What the task asks: Search the entries for lines that contain the word "with", and report each one found.

+ + + + + + +

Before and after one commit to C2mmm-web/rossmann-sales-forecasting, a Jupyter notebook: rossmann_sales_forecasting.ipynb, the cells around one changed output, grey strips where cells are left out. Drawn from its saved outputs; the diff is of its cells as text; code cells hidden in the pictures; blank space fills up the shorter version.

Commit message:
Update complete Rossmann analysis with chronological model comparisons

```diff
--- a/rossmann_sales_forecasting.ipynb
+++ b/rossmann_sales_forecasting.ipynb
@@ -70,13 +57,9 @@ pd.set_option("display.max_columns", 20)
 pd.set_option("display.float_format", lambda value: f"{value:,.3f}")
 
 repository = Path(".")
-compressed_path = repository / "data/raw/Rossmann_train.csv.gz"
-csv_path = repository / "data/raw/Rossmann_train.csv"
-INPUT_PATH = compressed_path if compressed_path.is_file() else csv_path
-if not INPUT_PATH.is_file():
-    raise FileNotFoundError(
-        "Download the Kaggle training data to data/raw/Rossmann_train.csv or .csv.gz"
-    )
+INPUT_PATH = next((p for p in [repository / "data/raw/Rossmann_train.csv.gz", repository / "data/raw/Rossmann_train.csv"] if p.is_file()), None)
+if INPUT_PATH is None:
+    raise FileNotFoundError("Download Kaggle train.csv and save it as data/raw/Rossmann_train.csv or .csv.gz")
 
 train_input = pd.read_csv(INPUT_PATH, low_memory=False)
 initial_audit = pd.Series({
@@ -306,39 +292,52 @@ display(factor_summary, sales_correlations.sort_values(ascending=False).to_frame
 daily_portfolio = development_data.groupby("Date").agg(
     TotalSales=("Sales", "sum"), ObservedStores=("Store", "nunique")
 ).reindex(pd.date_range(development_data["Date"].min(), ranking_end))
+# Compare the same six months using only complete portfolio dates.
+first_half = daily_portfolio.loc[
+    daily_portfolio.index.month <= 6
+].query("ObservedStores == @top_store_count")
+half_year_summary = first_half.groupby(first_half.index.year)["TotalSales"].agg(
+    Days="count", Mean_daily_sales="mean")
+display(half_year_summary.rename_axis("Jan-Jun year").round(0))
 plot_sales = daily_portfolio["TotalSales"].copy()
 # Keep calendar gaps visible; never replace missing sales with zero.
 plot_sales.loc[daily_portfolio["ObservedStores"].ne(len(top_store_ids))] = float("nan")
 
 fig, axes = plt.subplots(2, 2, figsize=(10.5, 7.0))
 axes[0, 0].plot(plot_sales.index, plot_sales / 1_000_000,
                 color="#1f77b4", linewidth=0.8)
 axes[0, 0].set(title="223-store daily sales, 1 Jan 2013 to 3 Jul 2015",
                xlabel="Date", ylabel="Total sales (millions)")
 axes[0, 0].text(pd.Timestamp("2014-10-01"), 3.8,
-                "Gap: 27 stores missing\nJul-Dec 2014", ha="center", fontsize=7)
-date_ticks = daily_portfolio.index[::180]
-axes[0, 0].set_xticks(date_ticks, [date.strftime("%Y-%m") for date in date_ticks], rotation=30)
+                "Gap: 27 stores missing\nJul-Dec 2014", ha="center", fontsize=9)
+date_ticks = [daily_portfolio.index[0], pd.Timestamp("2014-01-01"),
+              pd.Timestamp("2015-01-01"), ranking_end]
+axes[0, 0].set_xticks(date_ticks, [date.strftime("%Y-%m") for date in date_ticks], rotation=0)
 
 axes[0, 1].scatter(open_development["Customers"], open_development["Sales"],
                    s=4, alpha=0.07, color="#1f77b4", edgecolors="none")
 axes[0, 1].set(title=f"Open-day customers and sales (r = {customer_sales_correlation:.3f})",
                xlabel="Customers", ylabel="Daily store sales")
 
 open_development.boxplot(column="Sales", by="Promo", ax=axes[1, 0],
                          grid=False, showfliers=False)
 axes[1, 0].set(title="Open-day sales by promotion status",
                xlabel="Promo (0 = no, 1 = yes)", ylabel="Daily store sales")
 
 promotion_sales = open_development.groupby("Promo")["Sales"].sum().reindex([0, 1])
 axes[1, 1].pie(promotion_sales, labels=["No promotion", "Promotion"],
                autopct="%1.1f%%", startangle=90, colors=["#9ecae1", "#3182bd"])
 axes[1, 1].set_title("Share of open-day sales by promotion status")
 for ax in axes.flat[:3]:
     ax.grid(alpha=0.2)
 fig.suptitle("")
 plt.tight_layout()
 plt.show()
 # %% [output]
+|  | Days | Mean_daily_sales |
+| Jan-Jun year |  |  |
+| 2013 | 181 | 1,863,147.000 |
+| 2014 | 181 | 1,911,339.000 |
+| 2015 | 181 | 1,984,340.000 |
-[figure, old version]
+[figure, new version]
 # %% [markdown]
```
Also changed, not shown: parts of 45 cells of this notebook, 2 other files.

+ + + + + + +

Solution for this problem:
Update complete Rossmann analysis with chronological model comparisons
 # Keep calendar gaps visible; never replace missing sales with zero.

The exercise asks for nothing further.